Along with Sir Richard Standish he was elevated to the role of Justice of the Peace for Chorley, and became the first magistrate to conduct a marriage in Chorley Market Place – at a time when the so called ‘Barebones Parliament’ came into being following the execution of Charles I. The Buckshaw estate was owned by John Walmsley in the 19th century before later passing into the ownership of the Townley-Parker family and the Cross family of Shaw Hill. In 1850 the estate made the news in the local paper when it was announced that farmer Richard Dickinson, of Buckshaw Hall, and his wife had between them destroyed no less than 162 rats discovered in one stack of grain.
Mrs. Dickinson with her own hands had unflinchingly killed 42 of the vermin. This was the Richard Dickinson who 10 years earlier had scooped an award from the Leyland Agricultural Society for an excellent crop of Swedish turnips. According to a second date panel of 1885, mounted on the gable of the south wing, this Elizabethan-style half timbered structure underwent considerable restoration work by Colonel Thomas Richard Crosse.
The two storey timber hall having its central part flanked by two protruding gables, one at each end with two brick chimneys built into northerly and southerly elevations. The last private occupant of Buckshaw Hall was Richard Stock who purchased it circa 1923 and who was associated with Cowling Mill at Chorley, holding the position of secretary and sales director there. Also owning the extensive Lower Buckshaw Farm which he let to Robert Critchley who farmed much of the surrounding land at that time.

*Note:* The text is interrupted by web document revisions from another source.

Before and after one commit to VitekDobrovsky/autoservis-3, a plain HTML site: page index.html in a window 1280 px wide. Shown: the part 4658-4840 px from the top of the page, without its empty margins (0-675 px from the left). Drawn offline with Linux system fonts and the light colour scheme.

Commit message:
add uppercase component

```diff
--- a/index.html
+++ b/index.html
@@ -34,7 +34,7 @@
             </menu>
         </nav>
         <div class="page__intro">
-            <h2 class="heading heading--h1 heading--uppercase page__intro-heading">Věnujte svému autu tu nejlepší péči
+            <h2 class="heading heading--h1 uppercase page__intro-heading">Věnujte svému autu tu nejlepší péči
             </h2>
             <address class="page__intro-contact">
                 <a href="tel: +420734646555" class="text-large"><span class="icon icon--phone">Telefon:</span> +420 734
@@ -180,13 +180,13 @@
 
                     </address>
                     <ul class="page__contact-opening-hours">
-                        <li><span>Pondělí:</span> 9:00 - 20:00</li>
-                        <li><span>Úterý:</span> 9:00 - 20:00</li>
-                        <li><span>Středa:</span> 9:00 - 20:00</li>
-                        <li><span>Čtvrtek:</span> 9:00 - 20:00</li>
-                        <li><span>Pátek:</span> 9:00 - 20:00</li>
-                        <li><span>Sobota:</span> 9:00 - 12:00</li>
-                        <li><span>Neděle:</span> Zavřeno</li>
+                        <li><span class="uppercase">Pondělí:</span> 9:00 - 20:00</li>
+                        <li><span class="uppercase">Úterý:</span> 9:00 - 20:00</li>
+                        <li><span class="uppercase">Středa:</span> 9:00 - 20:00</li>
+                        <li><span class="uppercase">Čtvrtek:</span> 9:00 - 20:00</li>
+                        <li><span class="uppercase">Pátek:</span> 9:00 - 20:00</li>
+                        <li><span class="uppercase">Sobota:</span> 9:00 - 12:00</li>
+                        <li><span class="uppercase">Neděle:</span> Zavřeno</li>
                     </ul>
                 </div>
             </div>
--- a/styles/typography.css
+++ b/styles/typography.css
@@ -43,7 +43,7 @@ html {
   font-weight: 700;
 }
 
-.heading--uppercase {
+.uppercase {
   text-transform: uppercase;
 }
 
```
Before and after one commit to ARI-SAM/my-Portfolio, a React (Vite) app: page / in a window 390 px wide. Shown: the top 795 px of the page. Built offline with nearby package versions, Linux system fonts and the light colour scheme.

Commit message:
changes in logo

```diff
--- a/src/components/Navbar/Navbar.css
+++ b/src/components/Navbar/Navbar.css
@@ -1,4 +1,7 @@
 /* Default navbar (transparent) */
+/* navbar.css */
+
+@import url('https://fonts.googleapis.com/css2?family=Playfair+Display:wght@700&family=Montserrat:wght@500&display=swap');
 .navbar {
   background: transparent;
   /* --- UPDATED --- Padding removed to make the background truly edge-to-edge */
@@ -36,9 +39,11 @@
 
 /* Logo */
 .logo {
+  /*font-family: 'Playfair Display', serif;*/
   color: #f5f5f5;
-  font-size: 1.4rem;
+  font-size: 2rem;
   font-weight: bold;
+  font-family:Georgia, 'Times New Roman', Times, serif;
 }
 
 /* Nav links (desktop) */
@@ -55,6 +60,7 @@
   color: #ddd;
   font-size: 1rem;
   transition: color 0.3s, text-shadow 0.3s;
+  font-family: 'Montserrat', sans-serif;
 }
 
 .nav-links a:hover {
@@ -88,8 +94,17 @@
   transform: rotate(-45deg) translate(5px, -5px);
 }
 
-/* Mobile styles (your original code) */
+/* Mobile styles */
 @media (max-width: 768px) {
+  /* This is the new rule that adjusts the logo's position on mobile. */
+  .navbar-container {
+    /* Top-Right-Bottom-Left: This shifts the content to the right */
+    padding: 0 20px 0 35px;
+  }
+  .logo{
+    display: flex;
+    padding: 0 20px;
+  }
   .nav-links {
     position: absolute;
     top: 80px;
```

Another familiar name from the area was Thomas Wilcock who was born at Buckshaw Hall farm and spent much of his early life farming in the district. He then spent a long period partaking in seafaring adventures before returning to the land and farming at Charnock House farm where his agricultural knowledge became recognised far and wide. He died in 1940, aged 96, when he was said to be Chorley’s oldest resident. Robert Stock’s association with the building ended in 1936 when the Government took over the premises which were inside the area earmarked for the Royal Ordnance munitions factory.
Lower Buckshaw Farm was the land just beyond the Preston-Bolton railway line and like the railway was enclosed within the perimeter fencing of the ROF in 1937. The building of the munitions factory site was a great undertaking with more than 4,000 men involved in the project and working around the clock. Part of the undertaking was the building of the Euxton Viaduct spanning the main railway line, that alone cost over £90,000.
Buckshaw Hall itself became the official residence of the engineer in charge of the munitions factory site. The Royal Ordnance Factory closed in 2005 and the estate reverted to private ownership with the land being developed as Buckshaw Village. After decades of neglect Buckshaw Hall became a target for vandals and in July 2012 its windows were smashed, walls damaged and historical features destroyed.
Despite his affection for the place owner John Greenhalgh found the costs of restoration work were restrictive with its Grade II listed status meaning the work carried out had to be done to recreate the old features. Despite more than £500,000 being spent on external restoration in 2008 when Buckshaw Village was being developed more needed to be done.
With Buckshaw Hall now auctioned off it seems like the building surrounded by lands where Cavaliers and Roundheads once roamed could have a bright future after years of decline.